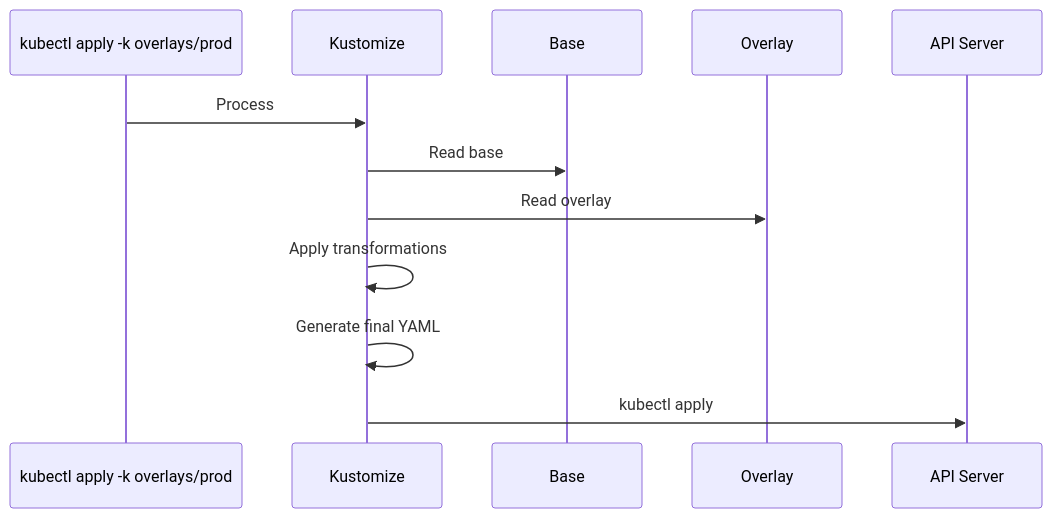
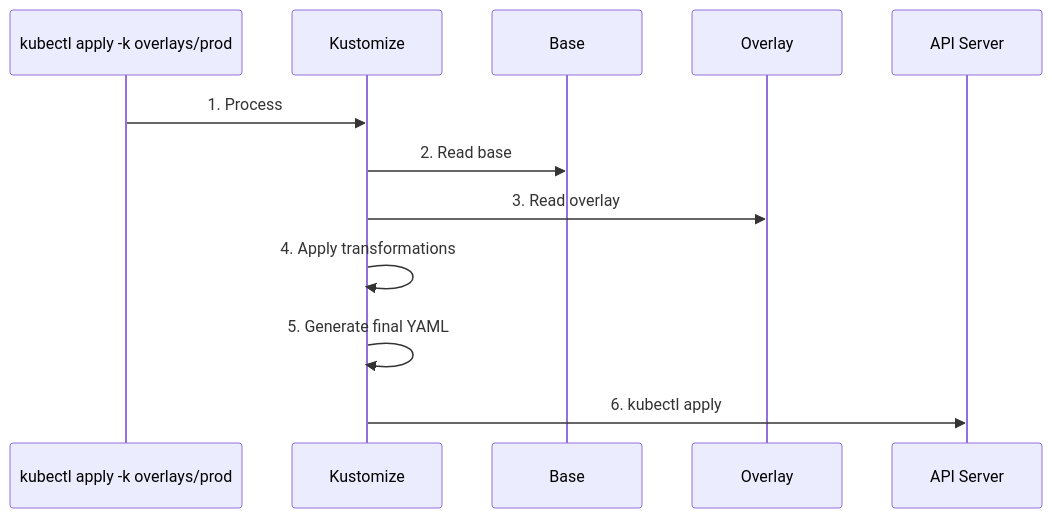
The seventh of 9 diagrams in slides/kustomize/slides.md (courselabs/kubernetes), drawn with Mermaid before and after one commit. The commit also changed other lines of this file and 5 other files, not shown here.

````diff
--- a/slides/kustomize/slides.md
+++ b/slides/kustomize/slides.md
@@ -382,14 +420,14 @@
 ```mermaid
 sequenceDiagram
     participant U as kubectl apply -k overlays/prod
     participant K as Kustomize
     participant B as Base
     participant O as Overlay
     participant A as API Server
-    U->>K: Process
-    K->>B: Read base
-    K->>O: Read overlay
-    K->>K: Apply transformations
-    K->>K: Generate final YAML
-    K->>A: kubectl apply
+    U->>K: 1. Process
+    K->>B: 2. Read base
+    K->>O: 3. Read overlay
+    K->>K: 4. Apply transformations
+    K->>K: 5. Generate final YAML
+    K->>A: 6. kubectl apply
 ```
````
____________________
Once you find the line containing "participant B as Base", copy it and every line after it through the end of the records, exactly as they stand.

=== EXPECTED OUTPUT ===
     participant B as Base
     participant O as Overlay
     participant A as API Server
-    U->>K: Process
-    K->>B: Read base
-    K->>O: Read overlay
-    K->>K: Apply transformations
-    K->>K: Generate final YAML
-    K->>A: kubectl apply
+    U->>K: 1. Process
+    K->>B: 2. Read base
+    K->>O: 3. Read overlay
+    K->>K: 4. Apply transformations
+    K->>K: 5. Generate final YAML
+    K->>A: 6. kubectl apply
 ```
````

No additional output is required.